Also included are the guide’s 17 standard bearers, which include organizations such as Moishe House, a social and educational group for 20-something Jews that originated in Oakland, and Mechon Hadar, a liberal yeshiva in New York.
Newcomers to the list this year include City Harvest’s Kosher Initiative, a hunger-relief project in New York; NewGround: A Muslim Jewish Partnership for Change, of Los Angeles; Ramah Tikvah Network, a training program for professionals serving special-needs populations; and The Kitchen, an alternative congregation in San Francisco.
“Slingshot is a resource highlighting the breadth and depth of the Jewish community at this moment, and it is relied upon by doers and donors alike,” said Will Schneider, Slingshot’s executive director.
Meredith Lewis, director of operations at MyJewishLearning, which has made the top 50 for the past five years, said Slingshot — and particularly the annual conference — helped her group forge partnerships with others, such as the Institute for Southern Jewish Life and Keshet, an LGBT advocacy group.
“When we’re thinking about new partners to bring on, that’s the first place we look,” she said.
editorial: Slingshot list reverberates with energy, passion and purpose
Given the Bay Area’s penchant for innovation, it’s no surprise that our region accounted for nearly 20 percent of the Slingshot Fund’s just-released list of the most cutting-edge and inspirational Jewish nonprofits in North America.
Many of the superb organizations named are familiar to readers of j. They include the Mission District’s Shabbat community, The Kitchen; Wilderness Torah, which promotes Earth-based Judaism; Jewish environmental advocate Hazon; Urban Adamah, Berkeley’s urban farm; Jewish animation project G-dcast; domestic violence organization Shalom Bayit; The Jewish Partisan Educational Foundation; Moishe House; A Wider Bridge, which fosters links between LBGT communities in the United States and Israel; and Kevah, the Berkeley-based organizer of Torah study groups.
In a section devoted to organizations that aid the disabled, Friendship Circle International, a Chabad-led program that pairs Jewish teens with young special needs kids, and INCLUDE North Peninsula, a collaboration between Jewish LearningWorks and the S.F.-based Jewish Community Federation to spur inclusion in Jewish institutions, were singled out for recognition.
Others names on the Slingshot list may be less familiar, among them the Jewish New Teacher Project out of Santa Cruz, and Amir, a food justice organization based in San Francisco.

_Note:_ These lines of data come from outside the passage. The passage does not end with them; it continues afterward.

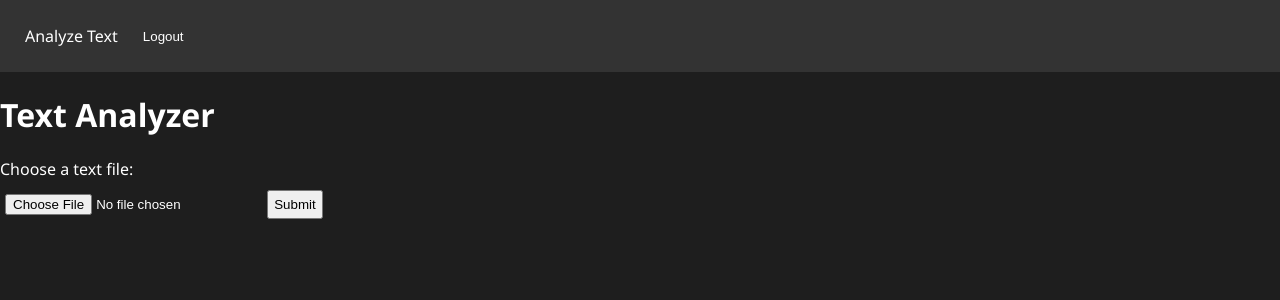
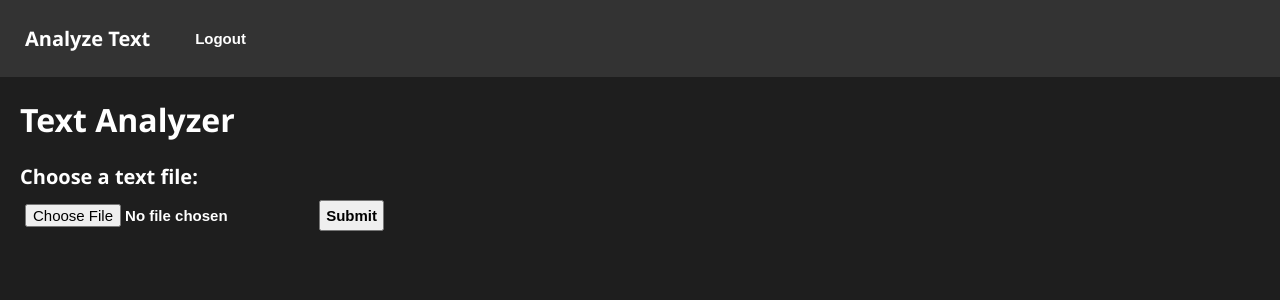
Before and after one commit to nikhil0235/text_analyzer, a Django app: page /analyzer/analyze/ in a window 1280 px wide. Shown: the top 300 px of the page. Run offline with Django 4.2, Linux system fonts and the light colour scheme; a user stored in the database is signed in.

Commit message:
more-css

```diff
--- /dev/null
+++ b/Text Files/tf2.txt
@@ -0,0 +1,2 @@
+This is what that was is that for which what were were for that This
+was is for that
--- a/TextAnalyzer/analyzer/templates/analyzer/analyze.html
+++ b/TextAnalyzer/analyzer/templates/analyzer/analyze.html
@@ -1,10 +1,12 @@
 {% extends 'base.html' %}
+
 
  {% block title %}Text Analyzer{% endblock %}
 
 {% block content %}
+
     <h1>Text Analyzer</h1>
-    <form method="post" enctype="multipart/form-data" action="{% url 'analyze_text' %}">
+    <form   method="post" enctype="multipart/form-data" action="{% url 'analyze_text' %}">
         {% csrf_token %}
         <label for="file">Choose a text file:</label>
         <input type="file" name="file" accept=".txt" required>
--- a/TextAnalyzer/analyzer/templates/base.html
+++ b/TextAnalyzer/analyzer/templates/base.html
@@ -5,9 +5,18 @@
 <head>
     <meta charset="UTF-8">
     <meta name="viewport" content="width=device-width, initial-scale=1.0">
-    <title>{% block title %}Text Analyzer{% endblock %}</title>
+    <div class="title-container">
+        <title>{% block title %}Text Analyzer{% endblock %}</title>
+    </div>
     <style>
         body {
+            h1{
+                margin-left:20px;
+            }
+            form {
+                margin-left:20px;
+
+            }
             .word-table th {
                 background-color: #f2f2f2;
                 padding: 10px;
@@ -65,16 +74,22 @@
             text-decoration: none;
             padding: 15px;
             transition: color 0.3s;
+            font-size:20px;
+            font-weight: bold;
         }
         nav a:hover {
             color: #61dafb; /* Change color on hover */
         }
         .form-container {
 
+
             margin-left: 20px;
         }
 form {
+    font-size:20px;
+    font-weight: bold;
     align-items: center;
+
 }
 
 input[type="submit"] {
@@ -88,6 +103,8 @@ input[type="submit"] {
 
 /* Style for form fields */
 form input, form button {
+    font-size:15px;
+    font-weight: bold;
     margin: 5px 0;
     padding: 5px;
 }
@@ -106,7 +123,7 @@ form input, form button {
             transition: background-color 0.3s;
         }
         input[type="submit"]:hover {
-            background-color: #555;
+            color: #61dafb;
         }
 
 
```
Also changed, not shown: TextAnalyzer/db.sqlite3. Lines whose indentation alone changed are shown as unchanged.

You can read more about these local organizations in our story on page 9.
The annual Slingshot guide matters.
Launched in 2004 by a group of young Jewish philanthropists interested in empowering next-generation givers like themselves, Slingshot has become a major funding source for innovative organizations like those mentioned above. The Slingshot Guide, published annually since 2005, shines a bright light on next-generation organizations that will shape the conversation in the Jewish community in the years ahead.
We congratulate all these local groups on making Slingshot’s list this year. Many organizations are able to leverage this honor to boost their fundraising efforts, as described in our story on page 10.

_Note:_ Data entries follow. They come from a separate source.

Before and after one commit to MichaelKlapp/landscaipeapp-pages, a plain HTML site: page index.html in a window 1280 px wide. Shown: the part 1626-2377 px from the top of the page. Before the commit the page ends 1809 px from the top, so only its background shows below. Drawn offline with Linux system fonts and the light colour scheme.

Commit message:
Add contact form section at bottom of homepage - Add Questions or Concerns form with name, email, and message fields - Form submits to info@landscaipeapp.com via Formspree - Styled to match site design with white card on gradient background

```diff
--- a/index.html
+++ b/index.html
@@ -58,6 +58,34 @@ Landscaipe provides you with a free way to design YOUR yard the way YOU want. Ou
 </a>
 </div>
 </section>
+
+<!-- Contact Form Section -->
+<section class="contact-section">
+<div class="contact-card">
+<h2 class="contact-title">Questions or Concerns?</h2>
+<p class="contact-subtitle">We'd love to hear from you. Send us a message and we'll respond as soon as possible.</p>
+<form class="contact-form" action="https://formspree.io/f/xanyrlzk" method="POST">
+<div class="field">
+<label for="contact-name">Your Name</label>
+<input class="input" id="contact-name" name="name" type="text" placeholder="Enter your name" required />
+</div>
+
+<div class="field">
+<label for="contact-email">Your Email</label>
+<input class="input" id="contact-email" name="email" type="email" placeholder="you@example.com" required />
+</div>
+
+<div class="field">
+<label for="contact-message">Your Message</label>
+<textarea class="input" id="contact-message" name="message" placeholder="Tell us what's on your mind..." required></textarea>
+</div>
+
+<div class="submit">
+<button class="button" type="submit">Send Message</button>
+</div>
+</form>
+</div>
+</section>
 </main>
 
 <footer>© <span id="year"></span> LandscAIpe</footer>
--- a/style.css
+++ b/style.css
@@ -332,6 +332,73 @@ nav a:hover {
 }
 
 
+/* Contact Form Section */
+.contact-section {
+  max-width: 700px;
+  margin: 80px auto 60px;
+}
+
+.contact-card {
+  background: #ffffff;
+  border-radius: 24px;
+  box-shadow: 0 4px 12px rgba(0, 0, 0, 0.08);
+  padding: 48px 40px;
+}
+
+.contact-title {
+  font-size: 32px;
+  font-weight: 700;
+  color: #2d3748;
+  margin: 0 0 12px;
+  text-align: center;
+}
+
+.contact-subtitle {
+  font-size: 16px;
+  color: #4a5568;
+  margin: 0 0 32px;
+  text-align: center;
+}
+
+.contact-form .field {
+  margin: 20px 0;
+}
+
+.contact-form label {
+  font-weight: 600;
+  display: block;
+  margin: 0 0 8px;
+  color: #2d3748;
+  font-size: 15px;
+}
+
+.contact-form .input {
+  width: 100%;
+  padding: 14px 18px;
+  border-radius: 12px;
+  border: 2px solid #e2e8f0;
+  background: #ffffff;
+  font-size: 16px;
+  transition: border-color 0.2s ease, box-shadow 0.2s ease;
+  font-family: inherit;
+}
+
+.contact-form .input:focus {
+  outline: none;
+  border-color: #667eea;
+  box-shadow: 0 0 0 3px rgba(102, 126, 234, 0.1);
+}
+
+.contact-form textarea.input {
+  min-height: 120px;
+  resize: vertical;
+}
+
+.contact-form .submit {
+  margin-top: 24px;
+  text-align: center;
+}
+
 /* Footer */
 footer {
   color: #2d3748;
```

But beyond the potential financial benefit, being listed in Slingshot gives new Jewish organizations a kind of seal of approval, setting them up as examples for other would-be activists and entrepreneurs to learn from and even emulate. All in all, the project represents the best of new Jewish energy: next-gen philanthropists honoring their nonprofit peers for best practices in Jewish innovation aimed at building and strengthening Jewish life in this country and around the world.